Tue 22 Nov 2022 to Sat 14 Jan 2023
Mon-Fri 9.30am-6pm, Sat 10am-6pm
Artist: Winston Branch
Simon Lee Gallery and Varvara Roza Galleries present Jasmines blowing in the wind, a solo exhibition of paintings by Winston Branch. For his inaugural exhibition with the gallery and his first in the UK in 25 years, Branch presents a selection of historic works that delve into the possibilities of painting through abstraction.
Added to list
Ambitious and experimental, the works in this exhibition are the fruit of a 25-year long inquiry into the potentiality of light, colour, space and depth. Born in St. Lucia in 1947, Winston Branch came to London as a teenager to study at The Slade School of Fine Art. Branch would go on to teach at The Slade School of Fine Art, Chelsea College of Arts and University of California (Berkeley, CA) amongst others, whilst maintaining a robust painting practice initially focused on figuration but, from the 1980s onwards, focused on pure abstraction.
Dating back to 1982, the earliest works in Jasmines blowing in the wind exemplify the artist’s first forays into abstraction. Formed of short, rhythmic brushstrokes, the paintings are energetic and exploratory in their approach to mark-making. In dialogue with French Impressionism, these works were created through instinct and observation, and belong to same suite as Zachary II, acquired by Tate in 2018. Later works in the exhibition see Branch demonstrate an increasingly dexterous handling of space and colour. In paintings such as Blue for Miles (1999), for example, the artist uses great swathes of rich pigment and thicker, more fluid brushstrokes to open up the picture plane.

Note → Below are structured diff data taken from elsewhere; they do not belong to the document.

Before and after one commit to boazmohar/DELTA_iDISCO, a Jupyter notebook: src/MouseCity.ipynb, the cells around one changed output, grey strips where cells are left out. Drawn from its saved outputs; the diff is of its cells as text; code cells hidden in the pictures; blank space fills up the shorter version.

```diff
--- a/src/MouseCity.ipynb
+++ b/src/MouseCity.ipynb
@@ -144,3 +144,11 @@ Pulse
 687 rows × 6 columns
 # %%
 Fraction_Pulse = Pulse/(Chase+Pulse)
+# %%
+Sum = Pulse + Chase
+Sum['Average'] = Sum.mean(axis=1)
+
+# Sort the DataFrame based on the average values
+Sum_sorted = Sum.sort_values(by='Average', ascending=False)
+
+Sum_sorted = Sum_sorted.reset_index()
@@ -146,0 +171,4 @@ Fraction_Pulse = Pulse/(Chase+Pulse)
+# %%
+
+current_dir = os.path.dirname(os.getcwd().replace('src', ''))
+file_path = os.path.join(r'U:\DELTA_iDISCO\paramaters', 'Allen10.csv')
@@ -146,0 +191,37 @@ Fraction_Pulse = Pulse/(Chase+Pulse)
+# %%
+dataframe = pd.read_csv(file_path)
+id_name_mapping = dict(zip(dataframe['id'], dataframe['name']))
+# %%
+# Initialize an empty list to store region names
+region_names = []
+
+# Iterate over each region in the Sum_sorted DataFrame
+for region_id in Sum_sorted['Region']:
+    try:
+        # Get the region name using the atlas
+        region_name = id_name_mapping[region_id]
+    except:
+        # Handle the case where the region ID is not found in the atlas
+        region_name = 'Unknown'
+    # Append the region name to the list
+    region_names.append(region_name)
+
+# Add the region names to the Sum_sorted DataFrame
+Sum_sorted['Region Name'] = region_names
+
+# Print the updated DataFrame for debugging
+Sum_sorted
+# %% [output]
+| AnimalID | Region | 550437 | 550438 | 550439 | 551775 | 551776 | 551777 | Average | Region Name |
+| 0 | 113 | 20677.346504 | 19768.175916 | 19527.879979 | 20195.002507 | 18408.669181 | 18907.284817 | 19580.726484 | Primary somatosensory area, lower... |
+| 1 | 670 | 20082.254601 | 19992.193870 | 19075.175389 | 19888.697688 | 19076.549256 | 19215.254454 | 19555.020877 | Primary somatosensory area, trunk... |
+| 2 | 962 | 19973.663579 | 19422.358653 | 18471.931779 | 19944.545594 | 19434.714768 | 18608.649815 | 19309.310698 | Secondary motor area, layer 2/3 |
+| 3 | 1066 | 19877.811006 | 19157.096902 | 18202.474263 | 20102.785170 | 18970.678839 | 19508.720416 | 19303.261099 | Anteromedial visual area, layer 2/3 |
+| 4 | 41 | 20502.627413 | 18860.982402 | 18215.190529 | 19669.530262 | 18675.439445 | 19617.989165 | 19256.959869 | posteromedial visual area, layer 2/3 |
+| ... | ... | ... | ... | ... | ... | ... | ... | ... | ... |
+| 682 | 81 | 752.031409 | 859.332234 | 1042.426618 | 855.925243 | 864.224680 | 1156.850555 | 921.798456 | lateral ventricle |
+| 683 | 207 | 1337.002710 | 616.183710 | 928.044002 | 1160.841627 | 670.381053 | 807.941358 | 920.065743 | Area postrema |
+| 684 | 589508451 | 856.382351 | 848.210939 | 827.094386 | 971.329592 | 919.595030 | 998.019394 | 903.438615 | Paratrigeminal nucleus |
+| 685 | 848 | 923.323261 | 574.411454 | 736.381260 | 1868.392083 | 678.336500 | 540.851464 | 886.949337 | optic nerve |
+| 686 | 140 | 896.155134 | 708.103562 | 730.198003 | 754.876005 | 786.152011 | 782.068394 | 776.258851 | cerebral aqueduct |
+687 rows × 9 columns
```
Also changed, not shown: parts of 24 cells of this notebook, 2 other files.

Winston Branch’s journey with abstraction begun in 1982, the same year in which the British Black Arts Movement was founded to examine issues of racism, sexism and the legacies of colonialism. But, primarily concerned with formalism, Branch was excluded from many seminal exhibitions of the time which were focused on identity politics. 40 years on, this exhibition brings together the results of the painter’s investigation into the possibilities of abstraction and hopes to introduce a wider audience to the work of Winston Branch.